(SUPPLIED DATA begins)
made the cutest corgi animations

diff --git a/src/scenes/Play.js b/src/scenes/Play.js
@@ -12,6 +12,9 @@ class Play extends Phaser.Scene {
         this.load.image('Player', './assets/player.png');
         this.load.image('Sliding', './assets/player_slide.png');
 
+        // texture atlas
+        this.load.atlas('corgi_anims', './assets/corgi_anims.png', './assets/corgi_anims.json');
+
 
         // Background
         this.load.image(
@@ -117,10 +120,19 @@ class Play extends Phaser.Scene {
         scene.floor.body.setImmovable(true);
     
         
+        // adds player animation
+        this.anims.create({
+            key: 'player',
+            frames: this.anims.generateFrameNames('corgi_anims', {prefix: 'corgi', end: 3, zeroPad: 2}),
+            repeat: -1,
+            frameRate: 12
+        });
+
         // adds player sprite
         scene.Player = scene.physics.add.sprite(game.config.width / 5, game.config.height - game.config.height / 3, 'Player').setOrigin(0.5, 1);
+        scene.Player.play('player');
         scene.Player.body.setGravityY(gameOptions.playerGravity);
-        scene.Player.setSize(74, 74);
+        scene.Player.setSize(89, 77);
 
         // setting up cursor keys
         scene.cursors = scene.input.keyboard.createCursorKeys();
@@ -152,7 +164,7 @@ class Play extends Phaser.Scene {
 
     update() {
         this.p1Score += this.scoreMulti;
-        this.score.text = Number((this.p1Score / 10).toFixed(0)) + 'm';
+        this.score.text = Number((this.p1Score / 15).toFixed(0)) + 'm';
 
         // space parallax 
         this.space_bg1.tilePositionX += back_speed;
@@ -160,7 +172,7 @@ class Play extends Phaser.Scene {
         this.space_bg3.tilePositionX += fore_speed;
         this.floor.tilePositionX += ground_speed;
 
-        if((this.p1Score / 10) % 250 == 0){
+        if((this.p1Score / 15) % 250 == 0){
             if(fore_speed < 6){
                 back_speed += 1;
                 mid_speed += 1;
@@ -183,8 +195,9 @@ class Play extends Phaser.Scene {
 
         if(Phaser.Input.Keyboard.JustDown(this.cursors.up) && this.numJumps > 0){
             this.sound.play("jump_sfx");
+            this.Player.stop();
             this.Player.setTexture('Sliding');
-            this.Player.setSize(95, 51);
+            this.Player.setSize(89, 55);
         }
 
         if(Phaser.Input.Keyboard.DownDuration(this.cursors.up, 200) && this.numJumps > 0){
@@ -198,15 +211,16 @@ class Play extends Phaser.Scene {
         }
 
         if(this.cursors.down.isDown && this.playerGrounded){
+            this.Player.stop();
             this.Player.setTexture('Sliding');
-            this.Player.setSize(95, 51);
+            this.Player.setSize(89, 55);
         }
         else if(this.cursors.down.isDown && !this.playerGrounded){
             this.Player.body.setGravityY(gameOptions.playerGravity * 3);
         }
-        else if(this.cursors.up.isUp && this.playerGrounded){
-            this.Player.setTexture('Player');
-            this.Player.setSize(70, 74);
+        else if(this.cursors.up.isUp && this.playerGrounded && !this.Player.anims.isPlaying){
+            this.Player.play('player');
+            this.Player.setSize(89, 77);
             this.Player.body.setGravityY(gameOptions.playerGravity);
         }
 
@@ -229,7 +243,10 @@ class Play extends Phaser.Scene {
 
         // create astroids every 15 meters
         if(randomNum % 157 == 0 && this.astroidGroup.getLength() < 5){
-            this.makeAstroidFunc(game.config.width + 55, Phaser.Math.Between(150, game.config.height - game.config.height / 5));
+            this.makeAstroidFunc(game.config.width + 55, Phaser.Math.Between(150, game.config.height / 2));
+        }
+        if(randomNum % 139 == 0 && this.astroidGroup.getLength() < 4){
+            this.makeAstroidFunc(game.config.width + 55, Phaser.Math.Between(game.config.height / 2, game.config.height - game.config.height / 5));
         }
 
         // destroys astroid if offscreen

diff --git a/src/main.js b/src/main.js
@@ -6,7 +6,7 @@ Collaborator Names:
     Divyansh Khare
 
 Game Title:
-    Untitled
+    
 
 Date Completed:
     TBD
(SUPPLIED DATA ends)
(SUPPLIED DATA begins)
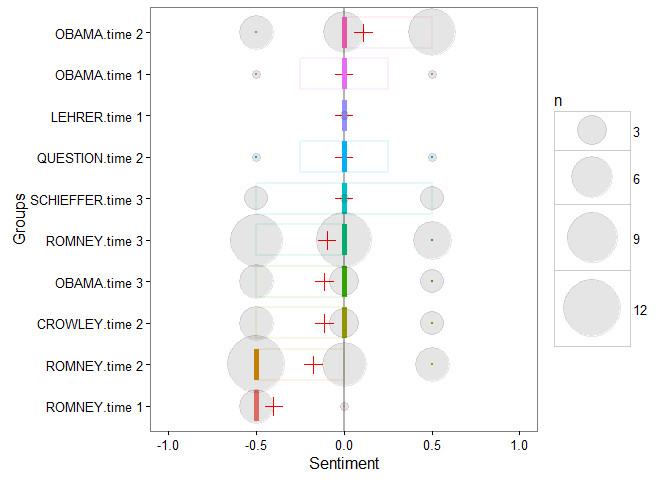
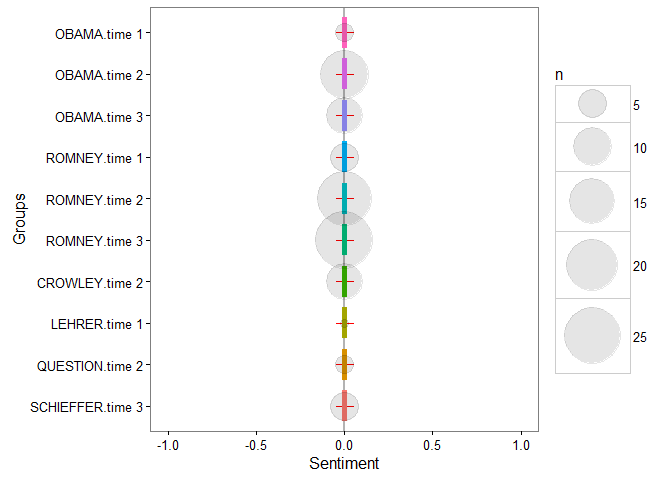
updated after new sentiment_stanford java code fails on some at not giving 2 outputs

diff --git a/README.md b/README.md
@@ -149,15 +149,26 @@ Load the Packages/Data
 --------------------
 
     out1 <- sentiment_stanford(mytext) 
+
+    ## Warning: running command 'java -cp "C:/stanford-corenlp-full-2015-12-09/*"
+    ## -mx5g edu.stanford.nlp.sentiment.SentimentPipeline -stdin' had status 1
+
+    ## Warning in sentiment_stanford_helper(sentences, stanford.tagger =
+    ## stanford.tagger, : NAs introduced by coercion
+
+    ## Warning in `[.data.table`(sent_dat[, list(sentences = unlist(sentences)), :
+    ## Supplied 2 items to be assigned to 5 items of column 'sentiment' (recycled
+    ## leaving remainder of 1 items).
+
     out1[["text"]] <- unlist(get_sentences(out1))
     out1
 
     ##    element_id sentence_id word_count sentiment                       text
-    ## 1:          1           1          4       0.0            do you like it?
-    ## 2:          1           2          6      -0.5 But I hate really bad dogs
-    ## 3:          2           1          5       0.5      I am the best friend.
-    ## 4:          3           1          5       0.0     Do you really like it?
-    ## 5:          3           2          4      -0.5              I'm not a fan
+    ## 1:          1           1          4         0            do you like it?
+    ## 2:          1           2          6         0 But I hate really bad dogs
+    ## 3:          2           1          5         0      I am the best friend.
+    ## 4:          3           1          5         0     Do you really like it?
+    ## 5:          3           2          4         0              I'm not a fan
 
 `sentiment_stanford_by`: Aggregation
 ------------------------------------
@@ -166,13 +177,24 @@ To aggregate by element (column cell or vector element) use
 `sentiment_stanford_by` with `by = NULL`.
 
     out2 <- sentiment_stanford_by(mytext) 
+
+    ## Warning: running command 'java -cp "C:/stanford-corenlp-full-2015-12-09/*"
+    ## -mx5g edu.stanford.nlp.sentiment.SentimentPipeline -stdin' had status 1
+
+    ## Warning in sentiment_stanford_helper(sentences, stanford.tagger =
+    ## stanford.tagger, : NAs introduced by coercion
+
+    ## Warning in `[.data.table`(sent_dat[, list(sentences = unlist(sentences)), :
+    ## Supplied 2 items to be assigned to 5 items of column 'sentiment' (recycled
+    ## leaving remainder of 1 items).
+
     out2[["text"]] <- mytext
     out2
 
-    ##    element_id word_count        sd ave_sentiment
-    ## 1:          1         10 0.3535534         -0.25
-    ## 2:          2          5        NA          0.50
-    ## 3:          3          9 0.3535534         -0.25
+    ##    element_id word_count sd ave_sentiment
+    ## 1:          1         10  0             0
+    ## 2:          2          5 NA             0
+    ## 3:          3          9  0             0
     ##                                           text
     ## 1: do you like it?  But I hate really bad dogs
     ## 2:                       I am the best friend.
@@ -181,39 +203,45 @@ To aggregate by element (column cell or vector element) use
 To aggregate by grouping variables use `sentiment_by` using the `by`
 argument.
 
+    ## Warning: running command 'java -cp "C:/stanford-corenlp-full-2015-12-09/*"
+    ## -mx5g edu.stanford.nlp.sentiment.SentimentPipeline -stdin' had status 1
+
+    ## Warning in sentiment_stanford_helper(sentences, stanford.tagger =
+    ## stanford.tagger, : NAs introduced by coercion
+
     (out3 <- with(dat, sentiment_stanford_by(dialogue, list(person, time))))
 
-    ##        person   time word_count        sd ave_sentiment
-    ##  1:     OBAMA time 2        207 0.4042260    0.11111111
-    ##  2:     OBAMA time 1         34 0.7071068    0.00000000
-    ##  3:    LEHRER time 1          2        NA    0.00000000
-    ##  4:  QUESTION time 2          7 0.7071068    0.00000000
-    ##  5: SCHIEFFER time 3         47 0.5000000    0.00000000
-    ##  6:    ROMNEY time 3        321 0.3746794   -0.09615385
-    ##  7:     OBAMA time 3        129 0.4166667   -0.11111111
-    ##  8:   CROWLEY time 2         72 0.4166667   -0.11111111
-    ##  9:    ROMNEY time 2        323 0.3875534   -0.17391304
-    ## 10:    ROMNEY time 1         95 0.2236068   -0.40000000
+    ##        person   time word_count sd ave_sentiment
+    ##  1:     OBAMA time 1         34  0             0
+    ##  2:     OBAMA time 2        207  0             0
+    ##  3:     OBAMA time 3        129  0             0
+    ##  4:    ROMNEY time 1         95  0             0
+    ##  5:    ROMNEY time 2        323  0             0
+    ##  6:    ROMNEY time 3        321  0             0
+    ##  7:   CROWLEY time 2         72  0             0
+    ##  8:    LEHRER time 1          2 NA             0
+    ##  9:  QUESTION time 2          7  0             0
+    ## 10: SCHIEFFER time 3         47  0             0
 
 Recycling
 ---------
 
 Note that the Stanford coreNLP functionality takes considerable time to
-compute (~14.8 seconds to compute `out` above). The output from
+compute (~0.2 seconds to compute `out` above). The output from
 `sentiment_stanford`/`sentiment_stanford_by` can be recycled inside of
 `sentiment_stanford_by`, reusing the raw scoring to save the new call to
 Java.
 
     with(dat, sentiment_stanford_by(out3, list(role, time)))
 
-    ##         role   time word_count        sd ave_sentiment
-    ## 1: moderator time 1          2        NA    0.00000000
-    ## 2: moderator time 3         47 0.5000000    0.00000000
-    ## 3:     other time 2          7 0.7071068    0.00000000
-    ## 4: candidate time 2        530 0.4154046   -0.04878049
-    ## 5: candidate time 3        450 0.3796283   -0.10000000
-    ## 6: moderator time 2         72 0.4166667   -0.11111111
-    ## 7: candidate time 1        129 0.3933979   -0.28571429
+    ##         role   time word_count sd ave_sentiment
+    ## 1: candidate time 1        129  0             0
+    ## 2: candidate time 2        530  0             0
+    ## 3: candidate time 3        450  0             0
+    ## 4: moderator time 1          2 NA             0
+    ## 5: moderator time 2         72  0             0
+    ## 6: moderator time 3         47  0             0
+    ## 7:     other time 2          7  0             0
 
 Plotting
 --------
(SUPPLIED DATA ends)
(SUPPLIED DATA begins)
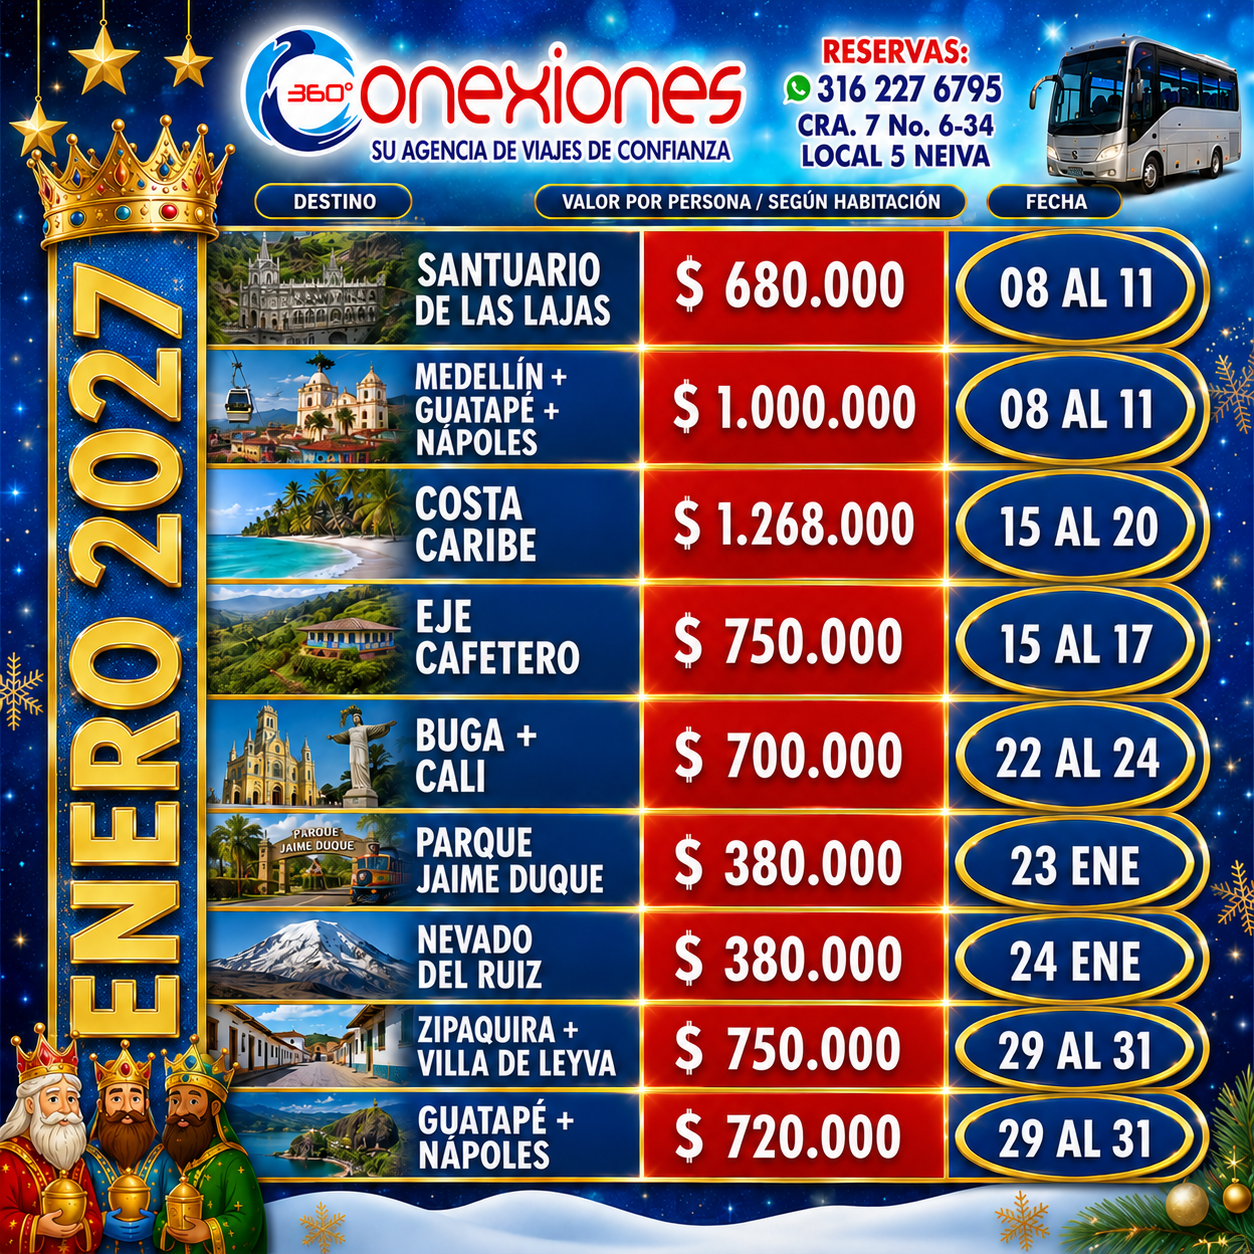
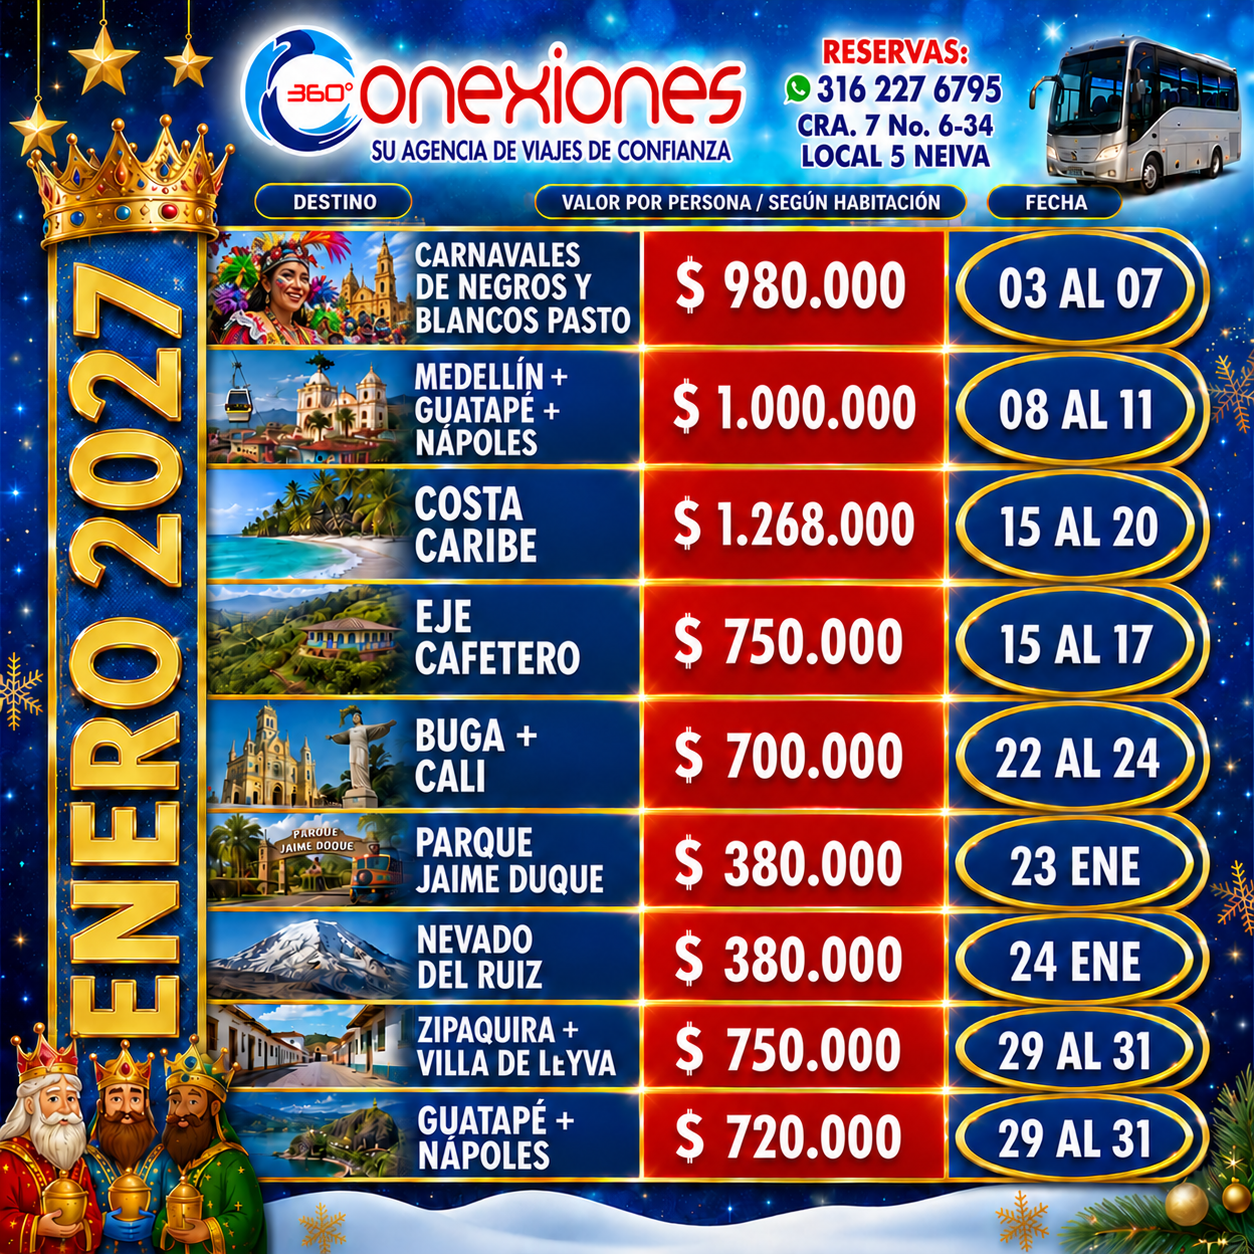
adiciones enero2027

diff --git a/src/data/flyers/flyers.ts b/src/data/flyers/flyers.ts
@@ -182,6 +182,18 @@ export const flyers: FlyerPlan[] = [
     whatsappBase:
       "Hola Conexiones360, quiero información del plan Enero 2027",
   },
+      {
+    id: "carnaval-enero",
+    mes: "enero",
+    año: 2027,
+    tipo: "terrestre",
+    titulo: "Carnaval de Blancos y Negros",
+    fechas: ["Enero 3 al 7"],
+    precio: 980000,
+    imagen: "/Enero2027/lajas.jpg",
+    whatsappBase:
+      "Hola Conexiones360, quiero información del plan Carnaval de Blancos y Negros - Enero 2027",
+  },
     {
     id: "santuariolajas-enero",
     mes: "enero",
(SUPPLIED DATA ends)
- [DIRECTIONS FOR THIS TASK] Reproduce exactly, and with no other material, the lines between those holding "Note that the" and "## 4: candidate", inclusive.

- [SOLUTION TO THE PROBLEM]
 Note that the Stanford coreNLP functionality takes considerable time to
-compute (~14.8 seconds to compute `out` above). The output from
+compute (~0.2 seconds to compute `out` above). The output from
 `sentiment_stanford`/`sentiment_stanford_by` can be recycled inside of
 `sentiment_stanford_by`, reusing the raw scoring to save the new call to
 Java.
 
     with(dat, sentiment_stanford_by(out3, list(role, time)))
 
-    ##         role   time word_count        sd ave_sentiment
-    ## 1: moderator time 1          2        NA    0.00000000
-    ## 2: moderator time 3         47 0.5000000    0.00000000
-    ## 3:     other time 2          7 0.7071068    0.00000000
-    ## 4: candidate time 2        530 0.4154046   -0.04878049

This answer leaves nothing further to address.